Problem: The output should be every line below that includes the word "login".

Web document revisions

::::::

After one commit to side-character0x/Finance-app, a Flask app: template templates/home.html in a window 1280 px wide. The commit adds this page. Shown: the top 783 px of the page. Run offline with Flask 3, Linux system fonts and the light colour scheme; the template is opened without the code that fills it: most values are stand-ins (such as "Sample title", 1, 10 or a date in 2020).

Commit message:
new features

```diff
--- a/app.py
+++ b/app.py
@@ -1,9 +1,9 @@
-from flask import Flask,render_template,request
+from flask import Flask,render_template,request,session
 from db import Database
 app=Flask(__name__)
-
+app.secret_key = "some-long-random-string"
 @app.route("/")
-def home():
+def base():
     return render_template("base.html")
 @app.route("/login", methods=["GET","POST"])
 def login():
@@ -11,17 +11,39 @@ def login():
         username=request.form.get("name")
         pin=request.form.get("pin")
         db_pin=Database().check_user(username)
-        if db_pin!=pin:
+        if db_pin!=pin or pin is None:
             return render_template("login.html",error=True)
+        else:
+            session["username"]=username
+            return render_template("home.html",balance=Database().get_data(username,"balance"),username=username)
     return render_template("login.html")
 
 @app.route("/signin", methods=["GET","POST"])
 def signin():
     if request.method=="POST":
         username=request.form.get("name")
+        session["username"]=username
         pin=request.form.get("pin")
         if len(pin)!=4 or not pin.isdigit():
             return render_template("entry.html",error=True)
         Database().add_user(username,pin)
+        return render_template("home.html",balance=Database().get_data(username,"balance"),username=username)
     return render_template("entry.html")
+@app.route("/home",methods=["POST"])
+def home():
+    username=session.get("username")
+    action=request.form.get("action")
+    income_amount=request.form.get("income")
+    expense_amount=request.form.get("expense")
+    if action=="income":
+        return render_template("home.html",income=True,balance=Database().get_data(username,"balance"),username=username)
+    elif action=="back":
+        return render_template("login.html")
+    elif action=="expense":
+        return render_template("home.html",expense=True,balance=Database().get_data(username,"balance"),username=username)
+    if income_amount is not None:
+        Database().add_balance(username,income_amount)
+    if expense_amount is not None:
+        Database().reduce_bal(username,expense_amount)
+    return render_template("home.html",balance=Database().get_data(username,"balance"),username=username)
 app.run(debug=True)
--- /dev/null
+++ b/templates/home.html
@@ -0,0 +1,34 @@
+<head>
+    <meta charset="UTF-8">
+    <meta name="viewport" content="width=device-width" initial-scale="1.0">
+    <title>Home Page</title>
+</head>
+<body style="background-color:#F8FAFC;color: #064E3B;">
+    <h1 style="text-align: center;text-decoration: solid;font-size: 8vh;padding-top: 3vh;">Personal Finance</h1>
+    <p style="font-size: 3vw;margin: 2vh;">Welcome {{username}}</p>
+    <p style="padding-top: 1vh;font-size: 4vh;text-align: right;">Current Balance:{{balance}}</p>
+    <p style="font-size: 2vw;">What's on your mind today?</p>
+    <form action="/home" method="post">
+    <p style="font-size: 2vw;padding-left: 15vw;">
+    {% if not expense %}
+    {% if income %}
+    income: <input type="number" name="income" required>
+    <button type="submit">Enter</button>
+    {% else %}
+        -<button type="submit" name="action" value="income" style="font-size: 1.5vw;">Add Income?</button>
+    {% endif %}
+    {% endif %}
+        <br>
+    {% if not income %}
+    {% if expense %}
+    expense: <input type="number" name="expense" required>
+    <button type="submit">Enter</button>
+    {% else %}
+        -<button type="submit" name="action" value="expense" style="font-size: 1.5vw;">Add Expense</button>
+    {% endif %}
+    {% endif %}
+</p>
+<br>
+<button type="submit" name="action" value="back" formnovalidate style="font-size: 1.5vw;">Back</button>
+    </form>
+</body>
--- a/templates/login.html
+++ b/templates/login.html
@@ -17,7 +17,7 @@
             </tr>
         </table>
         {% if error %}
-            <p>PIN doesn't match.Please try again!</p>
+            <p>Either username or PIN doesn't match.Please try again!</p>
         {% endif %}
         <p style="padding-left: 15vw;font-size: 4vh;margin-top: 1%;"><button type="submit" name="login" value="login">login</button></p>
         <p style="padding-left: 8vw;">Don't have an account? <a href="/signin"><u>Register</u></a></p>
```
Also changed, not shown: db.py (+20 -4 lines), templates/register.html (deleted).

::::::

Task solution:
 @app.route("/login", methods=["GET","POST"])
 def login():
@@ -11,17 +11,39 @@ def login():
             return render_template("login.html",error=True)
     return render_template("login.html")
+        return render_template("login.html")
--- a/templates/login.html
+++ b/templates/login.html
         <p style="padding-left: 15vw;font-size: 4vh;margin-top: 1%;"><button type="submit" name="login" value="login">login</button></p>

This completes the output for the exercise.